Cedar & Vine Community Kitchen + Cocktails is in the space once occupied by Neighbors Casual Kitchen and Highlands Café at Walnut Hill and Audelia. I sat down for a chat with former Moss Haven classmates Brandon Carter and Jimmy Cannon – Carter is the numbers guy and Cannon handles staff – and with Scofield grad Sam Howard, the foodie. (LHHS 2002 grads Feild and Natalie Patten, owners of Patten Custom Homes and builders on the project, were with us in spirit.)
The guys say they know Lake Highlands is ready for something new, and they’re working hard to ensure loyal customers won’t tire of returning to C&V for repeat visits.
“There will always be something new to try,” says Howard. “We’re using a fresh fish wholesaler in Lake Highlands, and we’ll have rotating flatbreads, homemade pastas and other things on the menu that will keep people guessing. We’re not Seasons 52, but we will have seasonal ingredients, like this month’s butternut squash soup and peas and asparagus in the spring.”
Cocktails and beers will rotate, too, including infused liquors, drink specials and beers on tap.
“People our age are eating in all these restaurants in Uptown, downtown and Lower Greenville,” says Carter, “and they’re going to really cool bars and asking, ‘where is that around here?’ It just didn’t exist, so we created it.”
Friends their age also have kids, and Howard says dealing with “the kid issue” was something the group took seriously.
“We spent a lot of time talking about ‘What is kid-friendly?’ In order to be in this neighborhood we have to be kid-friendly, and we will be – we have a play area in the front and we’ll have a kid’s menu, high chairs and changing station. We want families to feel comfortable coming here, but we also want empty nesters in the neighborhood to feel just as comfortable coming for date night.”
“MiCocina at Lakewood is a great example,” agrees Carter. “At 5:15 the place is full of families. By 7:30 it transforms into a date night place. It’s a completely different vibe.”
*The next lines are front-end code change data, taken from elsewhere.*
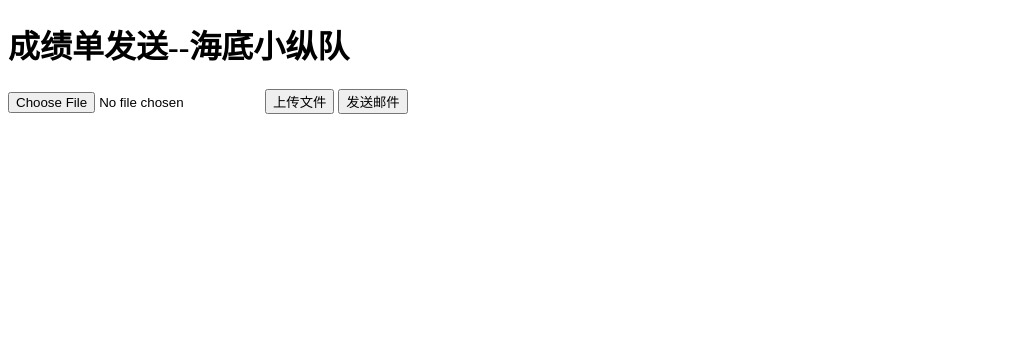
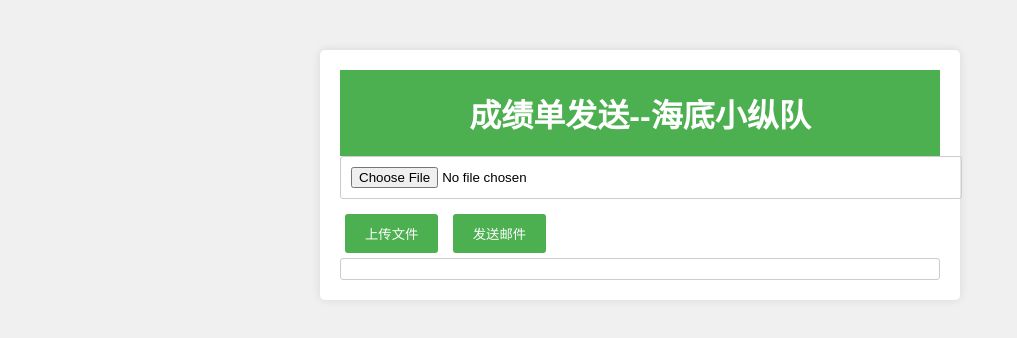
Before and after one commit to lzx200211/score, a plain HTML site: page templates/index.html in a window 1280 px wide. Shown: the whole page, without its empty margins (0-1017 px from the left). Drawn offline with Linux system fonts and the light colour scheme.

Commit message:
Add files via upload
只能改改前端

```diff
--- a/templates/index.html
+++ b/templates/index.html
@@ -1,17 +1,70 @@
 <!DOCTYPE html>
-<html>
+<html lang="zh">
 <head>
+    <meta charset="UTF-8">
+    <meta name="viewport" content="width=device-width, initial-scale=1.0">
     <title>成绩单发送</title>
+    <style>
+        body {
+            font-family: Arial, sans-serif;
+            background-color: #f0f0f0;
+            margin: 0;
+            padding: 0;
+        }
+
+        h1 {
+            background-color: #4CAF50;
+            color: white;
+            text-align: center;
+            padding: 20px;
+            margin: 0;
+        }
+
+        #container {
+            max-width: 600px;
+            margin: 50px auto;
+            background-color: white;
+            padding: 20px;
+            border-radius: 5px;
+            box-shadow: 0 0 10px rgba(0, 0, 0, 0.1);
+        }
+
+        input[type="file"] {
+            display: block;
+            width: 100%;
+            padding: 10px;
+            margin-bottom: 10px;
+            border: 1px solid #ccc;
+            border-radius: 3px;
+        }
+
+        button {
+            display: inline-block;
+            background-color: #4CAF50;
+            color: white;
+            text-align: center;
+            padding: 10px 20px;
+            margin: 5px;
+            border: none;
+            border-radius: 3px;
+            cursor: pointer;
+        }
+
+        #response {
+            padding: 10px;
+            border: 1px solid #ccc;
+            border-radius: 3px;
+        }
+    </style>
 </head>
 <body>
-    <h1>成绩单发送--海底小纵队</h1>
-
-    <input type="file" id="fileInput">
-    <button id="uploadButton">上传文件</button>
-    <button id="sendEmailButton">发送邮件</button>
-
-    <div id="response"></div>
-
+    <div id="container">
+        <h1>成绩单发送--海底小纵队</h1>
+        <input type="file" id="fileInput">
+        <button id="uploadButton">上传文件</button>
+        <button id="sendEmailButton">发送邮件</button>
+        <div id="response"></div>
+    </div>
 
     <script>
         var fileInput = document.getElementById("fileInput");
```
“We also want to be a place people can stop off on their way home from dinner at another location,” says Cannon. “They can have dessert or one last drink close to home.”
It’s important to them, too, to give back.
“Since we’re all from here, we want to be a part of the community,” says Carter. “We plan to have Spirit Nights and events, similar to what Tom Goodale at Atomic Pie has done. In fact, we’ve spoken to him about partnerships, and we’re hoping to host a pre-party or post-party for [Exchange Club of Lake Highlands] Oktoberfest. We want to give back.”
When sitting down to formulate their plan, the group admits they reminisced a bit about their old haunts.
“I had my 12th birthday at Picasso’s,” recalls Cannon, clarifying that the Picasso’s of his youth was the restaurant’s original location, north of LBJ. The friends also frequented the original Chili’s on Greenville, Sweet Temptations, Tiger Bull’s, Joe Willy’s, Olympic Pizza, Mother Mesquite’s, Bobo China, Houston’s and Gershwin’s. They spent some time, too, at the recently shuttered Taco Bueno at Whitehurst and Skillman, “but more for the parking lot teen scene than for the food.”
I asked if the planned Lakeridge Village across Audelia will work for – or against them.
“You can’t eat at Cedar & Vine every day of the week,” says Cannon. “You need other options in the neighborhood, and the more business we can bring to the area, the better. We want to keep dollars in Lake Highlands. We want to get people who live outside of Lake Highlands coming in. We want to make Lake Highlands the dining scene. “
Cedar & Vine is open for lunch and dinner 7 days a week in Lake Highlands Plaza, 9661 Audelia.